Given entries:
* * * * * * *

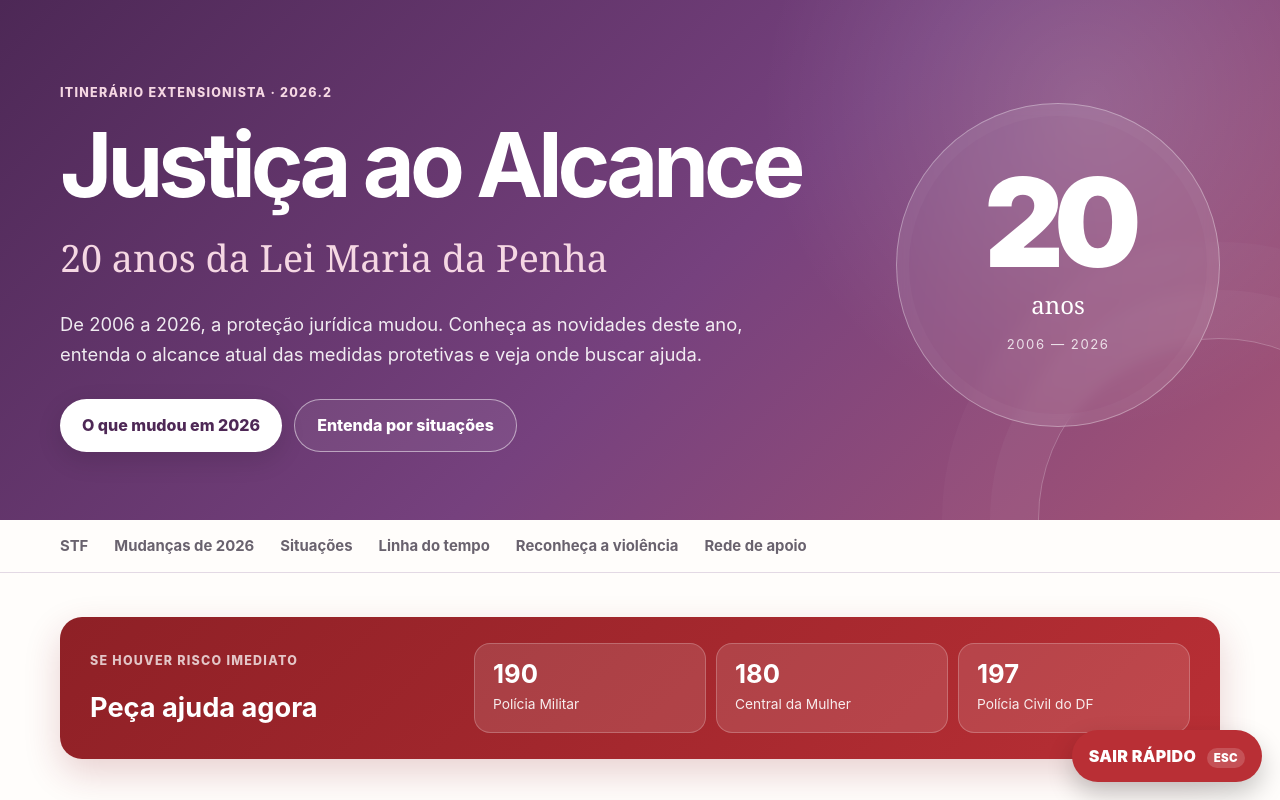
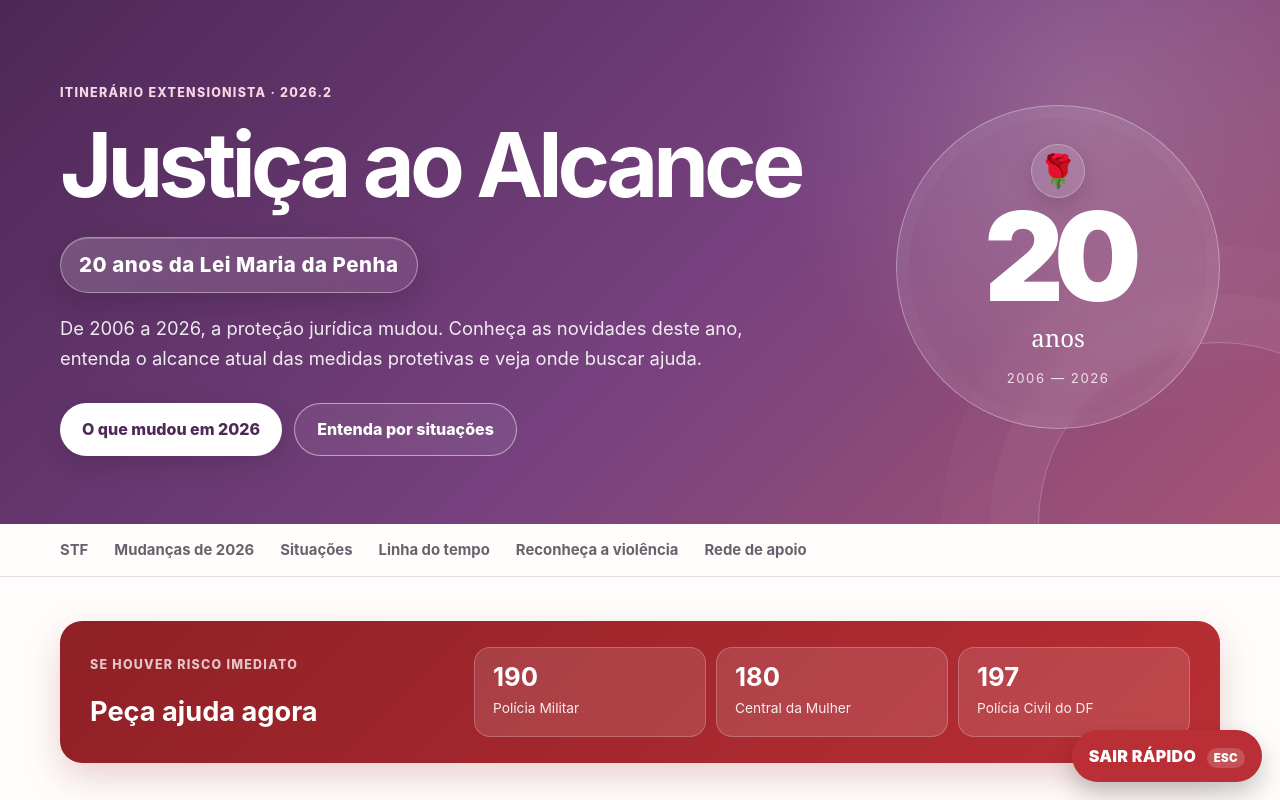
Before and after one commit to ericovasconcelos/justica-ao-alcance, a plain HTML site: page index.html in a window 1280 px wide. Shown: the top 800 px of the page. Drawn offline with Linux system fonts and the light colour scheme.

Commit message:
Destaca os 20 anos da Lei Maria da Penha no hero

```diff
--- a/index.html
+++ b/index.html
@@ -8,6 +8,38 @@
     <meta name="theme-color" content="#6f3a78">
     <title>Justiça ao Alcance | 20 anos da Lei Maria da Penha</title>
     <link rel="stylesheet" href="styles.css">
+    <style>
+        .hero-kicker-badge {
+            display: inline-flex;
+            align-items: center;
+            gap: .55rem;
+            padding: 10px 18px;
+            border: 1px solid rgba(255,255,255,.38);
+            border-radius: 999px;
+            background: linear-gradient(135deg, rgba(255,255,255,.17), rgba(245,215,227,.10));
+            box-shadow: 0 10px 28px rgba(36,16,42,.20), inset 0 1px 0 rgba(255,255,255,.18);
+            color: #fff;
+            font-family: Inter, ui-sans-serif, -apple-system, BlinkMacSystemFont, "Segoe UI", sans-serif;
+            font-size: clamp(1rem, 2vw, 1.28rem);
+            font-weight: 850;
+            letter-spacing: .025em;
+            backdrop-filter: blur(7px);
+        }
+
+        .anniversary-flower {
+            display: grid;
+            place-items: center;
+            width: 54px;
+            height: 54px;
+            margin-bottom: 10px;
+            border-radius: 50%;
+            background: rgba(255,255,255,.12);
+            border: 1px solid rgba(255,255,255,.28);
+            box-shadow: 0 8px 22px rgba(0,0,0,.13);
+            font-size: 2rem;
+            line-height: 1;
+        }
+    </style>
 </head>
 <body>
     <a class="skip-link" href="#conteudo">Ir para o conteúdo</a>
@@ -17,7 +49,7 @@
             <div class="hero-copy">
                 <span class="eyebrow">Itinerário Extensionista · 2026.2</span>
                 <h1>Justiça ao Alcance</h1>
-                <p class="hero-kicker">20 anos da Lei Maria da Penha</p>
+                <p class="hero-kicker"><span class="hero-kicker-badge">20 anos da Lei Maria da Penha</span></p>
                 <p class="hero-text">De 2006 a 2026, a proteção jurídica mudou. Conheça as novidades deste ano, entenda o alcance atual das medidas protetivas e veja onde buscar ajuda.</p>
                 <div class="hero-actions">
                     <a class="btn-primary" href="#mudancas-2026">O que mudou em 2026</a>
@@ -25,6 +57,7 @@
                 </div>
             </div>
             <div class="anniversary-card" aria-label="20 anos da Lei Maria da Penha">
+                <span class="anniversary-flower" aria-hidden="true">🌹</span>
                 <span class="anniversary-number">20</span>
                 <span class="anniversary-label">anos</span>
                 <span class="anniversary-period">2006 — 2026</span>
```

* * * * * * *

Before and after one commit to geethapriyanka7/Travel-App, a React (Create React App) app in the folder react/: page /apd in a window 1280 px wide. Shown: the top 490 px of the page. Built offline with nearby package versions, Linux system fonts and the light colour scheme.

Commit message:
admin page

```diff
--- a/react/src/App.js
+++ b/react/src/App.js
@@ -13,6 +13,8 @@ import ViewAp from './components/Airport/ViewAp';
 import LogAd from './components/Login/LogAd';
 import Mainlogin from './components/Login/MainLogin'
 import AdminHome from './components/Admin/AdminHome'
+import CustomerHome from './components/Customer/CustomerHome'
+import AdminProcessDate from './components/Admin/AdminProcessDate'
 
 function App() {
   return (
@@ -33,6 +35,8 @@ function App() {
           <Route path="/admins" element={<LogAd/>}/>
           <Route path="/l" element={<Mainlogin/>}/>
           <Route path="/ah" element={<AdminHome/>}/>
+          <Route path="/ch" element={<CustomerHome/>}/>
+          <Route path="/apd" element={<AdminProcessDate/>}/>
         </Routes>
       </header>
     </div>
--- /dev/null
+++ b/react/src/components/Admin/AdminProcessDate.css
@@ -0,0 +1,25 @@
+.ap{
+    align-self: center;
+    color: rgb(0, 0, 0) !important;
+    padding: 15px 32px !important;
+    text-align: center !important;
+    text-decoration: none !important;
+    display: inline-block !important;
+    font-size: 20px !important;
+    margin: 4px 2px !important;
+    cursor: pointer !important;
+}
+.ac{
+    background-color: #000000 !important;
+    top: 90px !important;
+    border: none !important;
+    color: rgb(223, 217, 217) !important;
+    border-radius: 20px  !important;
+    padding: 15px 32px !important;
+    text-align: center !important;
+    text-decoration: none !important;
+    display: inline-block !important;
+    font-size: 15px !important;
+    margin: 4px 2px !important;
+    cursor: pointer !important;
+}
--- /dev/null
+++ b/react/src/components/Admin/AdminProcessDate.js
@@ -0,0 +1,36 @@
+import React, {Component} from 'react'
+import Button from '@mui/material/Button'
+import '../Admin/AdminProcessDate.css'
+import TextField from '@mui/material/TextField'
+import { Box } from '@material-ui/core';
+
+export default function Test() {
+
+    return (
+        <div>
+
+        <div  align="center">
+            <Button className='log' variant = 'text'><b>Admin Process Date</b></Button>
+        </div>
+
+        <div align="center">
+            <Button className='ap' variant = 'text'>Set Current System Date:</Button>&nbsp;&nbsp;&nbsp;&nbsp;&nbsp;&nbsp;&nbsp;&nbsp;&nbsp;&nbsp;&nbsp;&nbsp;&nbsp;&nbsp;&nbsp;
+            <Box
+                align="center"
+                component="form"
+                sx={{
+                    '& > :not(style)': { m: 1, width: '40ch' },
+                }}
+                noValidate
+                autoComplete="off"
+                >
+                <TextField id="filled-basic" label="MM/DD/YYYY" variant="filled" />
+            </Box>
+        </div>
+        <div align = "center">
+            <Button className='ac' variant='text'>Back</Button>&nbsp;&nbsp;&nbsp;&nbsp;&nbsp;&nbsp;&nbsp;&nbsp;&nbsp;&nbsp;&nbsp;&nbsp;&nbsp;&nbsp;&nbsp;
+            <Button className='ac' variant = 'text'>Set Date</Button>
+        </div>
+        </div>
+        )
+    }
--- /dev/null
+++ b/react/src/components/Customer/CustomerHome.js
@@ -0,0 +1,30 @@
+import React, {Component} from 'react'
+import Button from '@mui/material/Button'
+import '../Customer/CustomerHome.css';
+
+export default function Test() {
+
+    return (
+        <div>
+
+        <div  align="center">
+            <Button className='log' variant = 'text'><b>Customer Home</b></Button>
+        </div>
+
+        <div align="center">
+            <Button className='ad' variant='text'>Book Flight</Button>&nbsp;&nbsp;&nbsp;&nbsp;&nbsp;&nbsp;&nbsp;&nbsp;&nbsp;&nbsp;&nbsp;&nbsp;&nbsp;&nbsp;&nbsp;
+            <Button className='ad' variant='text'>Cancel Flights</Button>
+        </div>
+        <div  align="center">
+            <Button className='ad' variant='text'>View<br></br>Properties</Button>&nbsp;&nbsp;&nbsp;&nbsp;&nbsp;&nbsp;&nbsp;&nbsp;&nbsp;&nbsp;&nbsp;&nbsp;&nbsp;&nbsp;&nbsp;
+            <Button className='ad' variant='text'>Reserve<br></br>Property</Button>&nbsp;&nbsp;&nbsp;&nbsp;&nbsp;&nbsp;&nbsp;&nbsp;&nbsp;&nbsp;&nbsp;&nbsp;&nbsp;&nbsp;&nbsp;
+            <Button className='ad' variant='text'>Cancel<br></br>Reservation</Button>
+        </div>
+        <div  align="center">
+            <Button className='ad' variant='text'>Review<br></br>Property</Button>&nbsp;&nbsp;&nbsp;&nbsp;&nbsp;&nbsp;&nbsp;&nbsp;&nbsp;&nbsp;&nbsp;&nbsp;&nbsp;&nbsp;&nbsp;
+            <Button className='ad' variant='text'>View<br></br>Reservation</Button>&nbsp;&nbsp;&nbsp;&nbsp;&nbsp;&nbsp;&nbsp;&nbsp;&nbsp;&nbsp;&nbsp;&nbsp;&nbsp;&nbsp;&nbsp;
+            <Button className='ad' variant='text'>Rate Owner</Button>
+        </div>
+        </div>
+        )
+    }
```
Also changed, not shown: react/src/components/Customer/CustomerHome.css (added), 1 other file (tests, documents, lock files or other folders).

* * * * * * *

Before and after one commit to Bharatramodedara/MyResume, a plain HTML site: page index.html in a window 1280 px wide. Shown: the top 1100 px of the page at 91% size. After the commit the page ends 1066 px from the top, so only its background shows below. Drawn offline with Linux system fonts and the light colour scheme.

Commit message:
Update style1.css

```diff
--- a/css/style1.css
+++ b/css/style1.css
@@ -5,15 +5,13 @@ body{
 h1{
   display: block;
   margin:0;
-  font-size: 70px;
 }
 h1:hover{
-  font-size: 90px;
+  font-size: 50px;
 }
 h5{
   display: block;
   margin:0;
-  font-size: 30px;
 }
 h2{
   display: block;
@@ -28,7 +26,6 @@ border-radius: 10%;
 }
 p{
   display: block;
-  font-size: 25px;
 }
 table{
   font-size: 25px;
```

* * * * * * *

Exercise directions:
How many lines in the listing contain "components"? Answer with the number alone.

Your solution:
10